### Exercise
Find the lines in the records that carry the word "without". Copy each one.

***** Exercise materials *****

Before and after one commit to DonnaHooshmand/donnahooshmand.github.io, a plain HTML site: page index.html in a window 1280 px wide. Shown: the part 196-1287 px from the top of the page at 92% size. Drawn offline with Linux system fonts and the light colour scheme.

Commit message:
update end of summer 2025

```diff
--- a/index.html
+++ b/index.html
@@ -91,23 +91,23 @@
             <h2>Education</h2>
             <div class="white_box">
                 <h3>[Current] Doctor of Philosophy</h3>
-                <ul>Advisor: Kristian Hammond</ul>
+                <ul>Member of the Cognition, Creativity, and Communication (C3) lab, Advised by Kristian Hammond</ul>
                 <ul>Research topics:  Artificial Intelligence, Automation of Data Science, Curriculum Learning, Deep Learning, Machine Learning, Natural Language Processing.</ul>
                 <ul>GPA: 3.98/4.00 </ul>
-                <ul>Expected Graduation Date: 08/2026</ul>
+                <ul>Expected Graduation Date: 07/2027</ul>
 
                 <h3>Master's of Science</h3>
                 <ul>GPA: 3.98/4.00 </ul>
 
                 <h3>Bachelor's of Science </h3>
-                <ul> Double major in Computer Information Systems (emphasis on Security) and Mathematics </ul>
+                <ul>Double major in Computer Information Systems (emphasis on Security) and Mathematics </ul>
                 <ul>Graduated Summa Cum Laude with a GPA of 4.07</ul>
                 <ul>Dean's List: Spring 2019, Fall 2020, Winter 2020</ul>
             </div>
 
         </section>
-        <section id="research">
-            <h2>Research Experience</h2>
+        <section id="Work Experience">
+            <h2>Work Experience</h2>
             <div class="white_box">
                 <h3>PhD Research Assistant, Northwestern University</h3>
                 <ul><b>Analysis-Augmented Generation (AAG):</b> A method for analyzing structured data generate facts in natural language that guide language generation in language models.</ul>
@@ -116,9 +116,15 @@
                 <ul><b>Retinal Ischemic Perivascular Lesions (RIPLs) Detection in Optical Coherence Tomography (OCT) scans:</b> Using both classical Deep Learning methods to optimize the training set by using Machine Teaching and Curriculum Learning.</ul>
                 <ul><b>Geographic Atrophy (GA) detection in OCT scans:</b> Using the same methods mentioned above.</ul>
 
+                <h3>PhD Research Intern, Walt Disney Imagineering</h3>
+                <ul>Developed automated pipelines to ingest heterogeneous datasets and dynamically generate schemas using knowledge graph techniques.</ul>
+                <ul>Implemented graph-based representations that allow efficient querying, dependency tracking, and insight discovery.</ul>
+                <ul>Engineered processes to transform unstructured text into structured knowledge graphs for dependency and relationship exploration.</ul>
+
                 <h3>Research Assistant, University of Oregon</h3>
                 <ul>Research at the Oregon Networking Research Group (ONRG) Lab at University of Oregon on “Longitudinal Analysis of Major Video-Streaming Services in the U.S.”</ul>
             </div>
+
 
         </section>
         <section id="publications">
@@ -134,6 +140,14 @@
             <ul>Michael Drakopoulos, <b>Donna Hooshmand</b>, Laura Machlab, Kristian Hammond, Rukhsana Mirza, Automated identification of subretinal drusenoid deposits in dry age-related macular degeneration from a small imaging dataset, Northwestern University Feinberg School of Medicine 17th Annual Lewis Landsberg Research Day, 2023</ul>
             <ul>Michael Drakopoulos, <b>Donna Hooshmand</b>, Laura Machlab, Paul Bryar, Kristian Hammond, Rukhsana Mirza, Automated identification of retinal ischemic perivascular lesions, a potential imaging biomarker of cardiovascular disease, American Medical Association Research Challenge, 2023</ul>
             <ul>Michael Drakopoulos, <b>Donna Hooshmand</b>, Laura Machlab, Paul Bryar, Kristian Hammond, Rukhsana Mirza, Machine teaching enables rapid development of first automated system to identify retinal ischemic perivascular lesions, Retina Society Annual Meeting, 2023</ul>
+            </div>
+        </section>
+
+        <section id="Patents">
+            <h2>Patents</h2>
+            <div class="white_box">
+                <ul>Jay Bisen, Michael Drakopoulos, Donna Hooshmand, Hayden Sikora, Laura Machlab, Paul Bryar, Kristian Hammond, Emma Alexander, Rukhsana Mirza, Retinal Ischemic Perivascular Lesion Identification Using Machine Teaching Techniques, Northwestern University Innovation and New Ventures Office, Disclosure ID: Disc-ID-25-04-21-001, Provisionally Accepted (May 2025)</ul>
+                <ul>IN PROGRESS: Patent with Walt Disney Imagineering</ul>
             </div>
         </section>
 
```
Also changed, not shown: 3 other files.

*****
***** Exercise materials *****

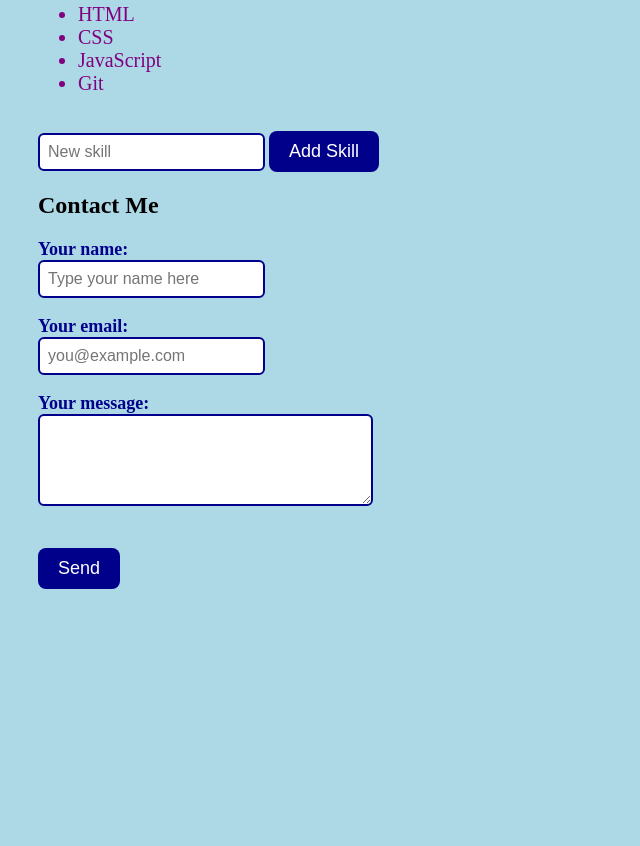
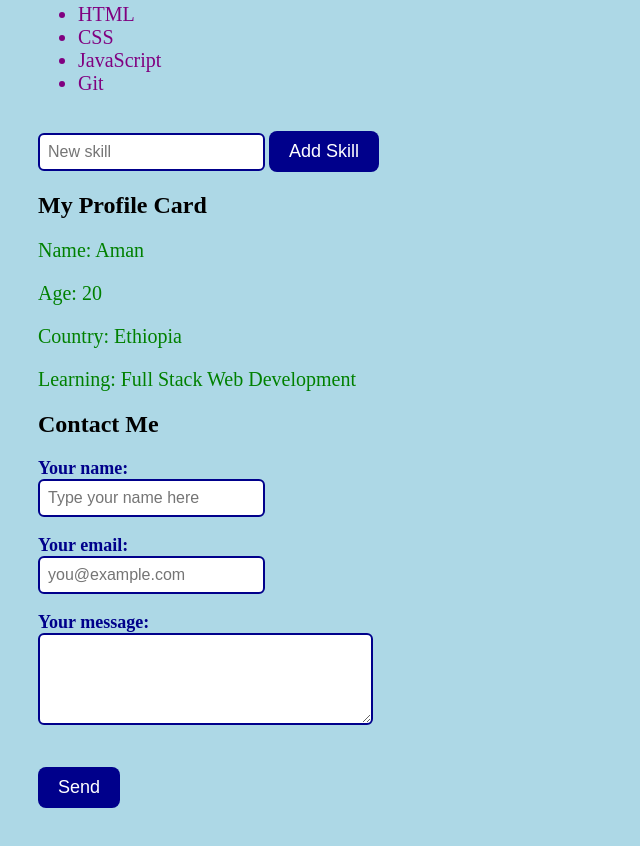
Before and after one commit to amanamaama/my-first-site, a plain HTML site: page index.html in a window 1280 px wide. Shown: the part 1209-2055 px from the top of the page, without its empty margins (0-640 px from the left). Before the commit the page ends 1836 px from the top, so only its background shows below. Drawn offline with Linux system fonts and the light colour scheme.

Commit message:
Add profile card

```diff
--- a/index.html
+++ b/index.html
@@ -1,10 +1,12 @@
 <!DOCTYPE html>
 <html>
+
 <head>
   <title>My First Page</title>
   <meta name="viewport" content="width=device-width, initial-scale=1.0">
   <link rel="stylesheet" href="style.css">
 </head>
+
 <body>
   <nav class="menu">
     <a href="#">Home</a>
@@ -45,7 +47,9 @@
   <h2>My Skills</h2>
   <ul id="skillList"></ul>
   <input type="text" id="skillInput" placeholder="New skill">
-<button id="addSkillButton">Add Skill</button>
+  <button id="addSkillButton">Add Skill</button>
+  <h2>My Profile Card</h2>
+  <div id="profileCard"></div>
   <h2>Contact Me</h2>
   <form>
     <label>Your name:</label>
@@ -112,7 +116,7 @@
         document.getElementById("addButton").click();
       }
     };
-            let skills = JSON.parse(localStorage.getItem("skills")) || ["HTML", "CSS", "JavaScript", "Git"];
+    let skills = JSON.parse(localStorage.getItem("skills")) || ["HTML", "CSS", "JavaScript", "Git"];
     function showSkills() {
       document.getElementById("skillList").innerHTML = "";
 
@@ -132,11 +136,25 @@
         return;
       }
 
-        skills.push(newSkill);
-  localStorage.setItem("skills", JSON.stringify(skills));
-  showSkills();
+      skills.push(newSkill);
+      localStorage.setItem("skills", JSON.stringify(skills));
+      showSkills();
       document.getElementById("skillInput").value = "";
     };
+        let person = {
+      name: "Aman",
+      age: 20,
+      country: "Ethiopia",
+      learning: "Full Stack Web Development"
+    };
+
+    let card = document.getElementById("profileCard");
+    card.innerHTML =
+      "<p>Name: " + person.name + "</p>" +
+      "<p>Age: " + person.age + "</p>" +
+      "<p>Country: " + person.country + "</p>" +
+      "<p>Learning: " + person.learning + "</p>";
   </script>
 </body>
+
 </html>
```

*****
***** Exercise materials *****

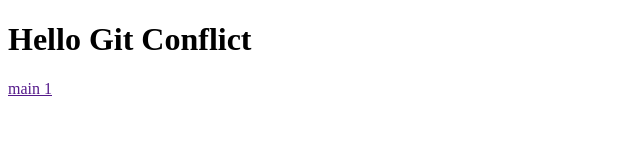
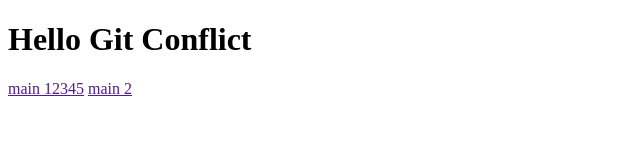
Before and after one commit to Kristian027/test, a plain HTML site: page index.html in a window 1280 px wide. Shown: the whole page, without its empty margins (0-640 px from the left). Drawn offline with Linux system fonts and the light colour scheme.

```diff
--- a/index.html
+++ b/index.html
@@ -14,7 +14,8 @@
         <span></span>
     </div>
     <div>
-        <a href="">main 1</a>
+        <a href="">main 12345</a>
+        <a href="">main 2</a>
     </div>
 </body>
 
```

*****

### Solution
Before and after one commit to amanamaama/my-first-site, a plain HTML site: page index.html in a window 1280 px wide. Shown: the part 1209-2055 px from the top of the page, without its empty margins (0-640 px from the left). Before the commit the page ends 1836 px from the top, so only its background shows below. Drawn offline with Linux system fonts and the light colour scheme.
Before and after one commit to Kristian027/test, a plain HTML site: page index.html in a window 1280 px wide. Shown: the whole page, without its empty margins (0-640 px from the left). Drawn offline with Linux system fonts and the light colour scheme.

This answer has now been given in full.